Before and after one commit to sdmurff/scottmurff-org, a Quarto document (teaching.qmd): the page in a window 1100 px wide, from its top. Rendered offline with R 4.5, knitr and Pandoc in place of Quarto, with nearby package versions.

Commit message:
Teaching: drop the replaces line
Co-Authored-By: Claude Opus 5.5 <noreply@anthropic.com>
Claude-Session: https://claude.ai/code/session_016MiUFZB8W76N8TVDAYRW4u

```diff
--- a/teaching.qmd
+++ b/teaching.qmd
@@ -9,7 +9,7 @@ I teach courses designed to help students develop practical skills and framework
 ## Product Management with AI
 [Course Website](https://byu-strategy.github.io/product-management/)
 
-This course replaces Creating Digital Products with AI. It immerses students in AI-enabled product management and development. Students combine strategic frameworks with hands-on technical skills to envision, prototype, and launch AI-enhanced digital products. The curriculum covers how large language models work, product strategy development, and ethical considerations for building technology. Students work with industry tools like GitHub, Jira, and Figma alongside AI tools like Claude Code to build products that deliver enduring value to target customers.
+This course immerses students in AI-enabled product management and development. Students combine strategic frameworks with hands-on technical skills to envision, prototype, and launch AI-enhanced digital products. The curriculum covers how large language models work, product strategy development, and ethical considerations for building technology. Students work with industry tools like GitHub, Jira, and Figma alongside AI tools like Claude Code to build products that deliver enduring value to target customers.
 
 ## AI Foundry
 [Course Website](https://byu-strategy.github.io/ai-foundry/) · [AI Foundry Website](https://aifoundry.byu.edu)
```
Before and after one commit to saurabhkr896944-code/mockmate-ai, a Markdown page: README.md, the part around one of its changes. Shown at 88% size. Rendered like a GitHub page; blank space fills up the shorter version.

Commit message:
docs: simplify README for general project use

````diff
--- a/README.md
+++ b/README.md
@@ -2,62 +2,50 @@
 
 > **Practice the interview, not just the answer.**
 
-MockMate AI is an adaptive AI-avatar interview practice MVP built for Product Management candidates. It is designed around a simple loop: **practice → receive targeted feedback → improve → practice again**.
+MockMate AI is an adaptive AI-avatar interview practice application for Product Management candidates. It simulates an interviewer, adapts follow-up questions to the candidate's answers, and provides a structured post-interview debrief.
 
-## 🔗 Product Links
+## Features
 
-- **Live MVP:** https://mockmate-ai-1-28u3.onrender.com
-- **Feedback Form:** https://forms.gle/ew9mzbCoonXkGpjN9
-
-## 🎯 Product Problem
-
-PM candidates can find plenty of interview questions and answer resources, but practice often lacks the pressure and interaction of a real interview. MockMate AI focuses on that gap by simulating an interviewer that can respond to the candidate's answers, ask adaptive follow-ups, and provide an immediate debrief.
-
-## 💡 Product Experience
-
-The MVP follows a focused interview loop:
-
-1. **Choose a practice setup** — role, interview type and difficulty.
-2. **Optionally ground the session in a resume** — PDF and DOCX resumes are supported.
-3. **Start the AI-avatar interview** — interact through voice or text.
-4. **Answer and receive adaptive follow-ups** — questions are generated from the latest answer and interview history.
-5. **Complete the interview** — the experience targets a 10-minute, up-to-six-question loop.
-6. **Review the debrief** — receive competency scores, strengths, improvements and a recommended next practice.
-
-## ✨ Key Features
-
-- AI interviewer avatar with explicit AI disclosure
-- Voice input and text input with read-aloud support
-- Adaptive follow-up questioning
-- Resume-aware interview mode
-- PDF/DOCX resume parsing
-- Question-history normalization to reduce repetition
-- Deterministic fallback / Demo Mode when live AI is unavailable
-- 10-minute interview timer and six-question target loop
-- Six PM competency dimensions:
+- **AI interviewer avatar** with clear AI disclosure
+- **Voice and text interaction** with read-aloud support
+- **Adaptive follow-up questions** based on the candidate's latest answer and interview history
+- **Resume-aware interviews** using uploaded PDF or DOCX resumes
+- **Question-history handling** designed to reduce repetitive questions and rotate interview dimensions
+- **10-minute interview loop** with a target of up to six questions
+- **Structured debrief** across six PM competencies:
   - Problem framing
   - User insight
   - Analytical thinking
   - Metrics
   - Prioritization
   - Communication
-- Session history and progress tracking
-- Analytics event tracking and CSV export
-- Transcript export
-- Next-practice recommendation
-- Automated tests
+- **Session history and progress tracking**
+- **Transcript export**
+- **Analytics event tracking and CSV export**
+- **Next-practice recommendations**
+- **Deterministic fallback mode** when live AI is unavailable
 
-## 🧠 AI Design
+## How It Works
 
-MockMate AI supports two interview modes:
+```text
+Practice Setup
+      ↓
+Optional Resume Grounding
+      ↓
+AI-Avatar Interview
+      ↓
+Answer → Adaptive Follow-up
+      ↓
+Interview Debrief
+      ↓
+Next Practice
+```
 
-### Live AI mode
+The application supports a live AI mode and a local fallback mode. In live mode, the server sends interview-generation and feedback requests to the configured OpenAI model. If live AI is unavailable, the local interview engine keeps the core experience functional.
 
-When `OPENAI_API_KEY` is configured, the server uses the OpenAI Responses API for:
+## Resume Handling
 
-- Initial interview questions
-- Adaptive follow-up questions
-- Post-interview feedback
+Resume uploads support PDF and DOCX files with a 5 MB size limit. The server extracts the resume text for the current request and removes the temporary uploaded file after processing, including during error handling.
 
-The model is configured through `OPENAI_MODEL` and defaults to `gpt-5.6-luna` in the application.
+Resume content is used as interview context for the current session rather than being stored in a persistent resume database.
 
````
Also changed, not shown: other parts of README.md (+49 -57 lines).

● ● ● ●

### The task
Reproduce the whole listing without changing anything.

### Output
Before and after one commit to sdmurff/scottmurff-org, a Quarto document (teaching.qmd): the page in a window 1100 px wide, from its top. Rendered offline with R 4.5, knitr and Pandoc in place of Quarto, with nearby package versions.

Commit message:
Teaching: drop the replaces line
Co-Authored-By: Claude Opus 5.5 <noreply@anthropic.com>
Claude-Session: https://claude.ai/code/session_016MiUFZB8W76N8TVDAYRW4u

```diff
--- a/teaching.qmd
+++ b/teaching.qmd
@@ -9,7 +9,7 @@ I teach courses designed to help students develop practical skills and framework
 ## Product Management with AI
 [Course Website](https://byu-strategy.github.io/product-management/)
 
-This course replaces Creating Digital Products with AI. It immerses students in AI-enabled product management and development. Students combine strategic frameworks with hands-on technical skills to envision, prototype, and launch AI-enhanced digital products. The curriculum covers how large language models work, product strategy development, and ethical considerations for building technology. Students work with industry tools like GitHub, Jira, and Figma alongside AI tools like Claude Code to build products that deliver enduring value to target customers.
+This course immerses students in AI-enabled product management and development. Students combine strategic frameworks with hands-on technical skills to envision, prototype, and launch AI-enhanced digital products. The curriculum covers how large language models work, product strategy development, and ethical considerations for building technology. Students work with industry tools like GitHub, Jira, and Figma alongside AI tools like Claude Code to build products that deliver enduring value to target customers.
 
 ## AI Foundry
 [Course Website](https://byu-strategy.github.io/ai-foundry/) · [AI Foundry Website](https://aifoundry.byu.edu)
```
Before and after one commit to saurabhkr896944-code/mockmate-ai, a Markdown page: README.md, the part around one of its changes. Shown at 88% size. Rendered like a GitHub page; blank space fills up the shorter version.

Commit message:
docs: simplify README for general project use

````diff
--- a/README.md
+++ b/README.md
@@ -2,62 +2,50 @@
 
 > **Practice the interview, not just the answer.**
 
-MockMate AI is an adaptive AI-avatar interview practice MVP built for Product Management candidates. It is designed around a simple loop: **practice → receive targeted feedback → improve → practice again**.
+MockMate AI is an adaptive AI-avatar interview practice application for Product Management candidates. It simulates an interviewer, adapts follow-up questions to the candidate's answers, and provides a structured post-interview debrief.
 
-## 🔗 Product Links
+## Features
 
-- **Live MVP:** https://mockmate-ai-1-28u3.onrender.com
-- **Feedback Form:** https://forms.gle/ew9mzbCoonXkGpjN9
-
-## 🎯 Product Problem
-
-PM candidates can find plenty of interview questions and answer resources, but practice often lacks the pressure and interaction of a real interview. MockMate AI focuses on that gap by simulating an interviewer that can respond to the candidate's answers, ask adaptive follow-ups, and provide an immediate debrief.
-
-## 💡 Product Experience
-
-The MVP follows a focused interview loop:
-
-1. **Choose a practice setup** — role, interview type and difficulty.
-2. **Optionally ground the session in a resume** — PDF and DOCX resumes are supported.
-3. **Start the AI-avatar interview** — interact through voice or text.
-4. **Answer and receive adaptive follow-ups** — questions are generated from the latest answer and interview history.
-5. **Complete the interview** — the experience targets a 10-minute, up-to-six-question loop.
-6. **Review the debrief** — receive competency scores, strengths, improvements and a recommended next practice.
-
-## ✨ Key Features
-
-- AI interviewer avatar with explicit AI disclosure
-- Voice input and text input with read-aloud support
-- Adaptive follow-up questioning
-- Resume-aware interview mode
-- PDF/DOCX resume parsing
-- Question-history normalization to reduce repetition
-- Deterministic fallback / Demo Mode when live AI is unavailable
-- 10-minute interview timer and six-question target loop
-- Six PM competency dimensions:
+- **AI interviewer avatar** with clear AI disclosure
+- **Voice and text interaction** with read-aloud support
+- **Adaptive follow-up questions** based on the candidate's latest answer and interview history
+- **Resume-aware interviews** using uploaded PDF or DOCX resumes
+- **Question-history handling** designed to reduce repetitive questions and rotate interview dimensions
+- **10-minute interview loop** with a target of up to six questions
+- **Structured debrief** across six PM competencies:
   - Problem framing
   - User insight
   - Analytical thinking
   - Metrics
   - Prioritization
   - Communication
-- Session history and progress tracking
-- Analytics event tracking and CSV export
-- Transcript export
-- Next-practice recommendation
-- Automated tests
+- **Session history and progress tracking**
+- **Transcript export**
+- **Analytics event tracking and CSV export**
+- **Next-practice recommendations**
+- **Deterministic fallback mode** when live AI is unavailable
 
-## 🧠 AI Design
+## How It Works
 
-MockMate AI supports two interview modes:
+```text
+Practice Setup
+      ↓
+Optional Resume Grounding
+      ↓
+AI-Avatar Interview
+      ↓
+Answer → Adaptive Follow-up
+      ↓
+Interview Debrief
+      ↓
+Next Practice
+```
 
-### Live AI mode
+The application supports a live AI mode and a local fallback mode. In live mode, the server sends interview-generation and feedback requests to the configured OpenAI model. If live AI is unavailable, the local interview engine keeps the core experience functional.
 
-When `OPENAI_API_KEY` is configured, the server uses the OpenAI Responses API for:
+## Resume Handling
 
-- Initial interview questions
-- Adaptive follow-up questions
-- Post-interview feedback
+Resume uploads support PDF and DOCX files with a 5 MB size limit. The server extracts the resume text for the current request and removes the temporary uploaded file after processing, including during error handling.
 
-The model is configured through `OPENAI_MODEL` and defaults to `gpt-5.6-luna` in the application.
+Resume content is used as interview context for the current session rather than being stored in a persistent resume database.
 
````
Also changed, not shown: other parts of README.md (+49 -57 lines).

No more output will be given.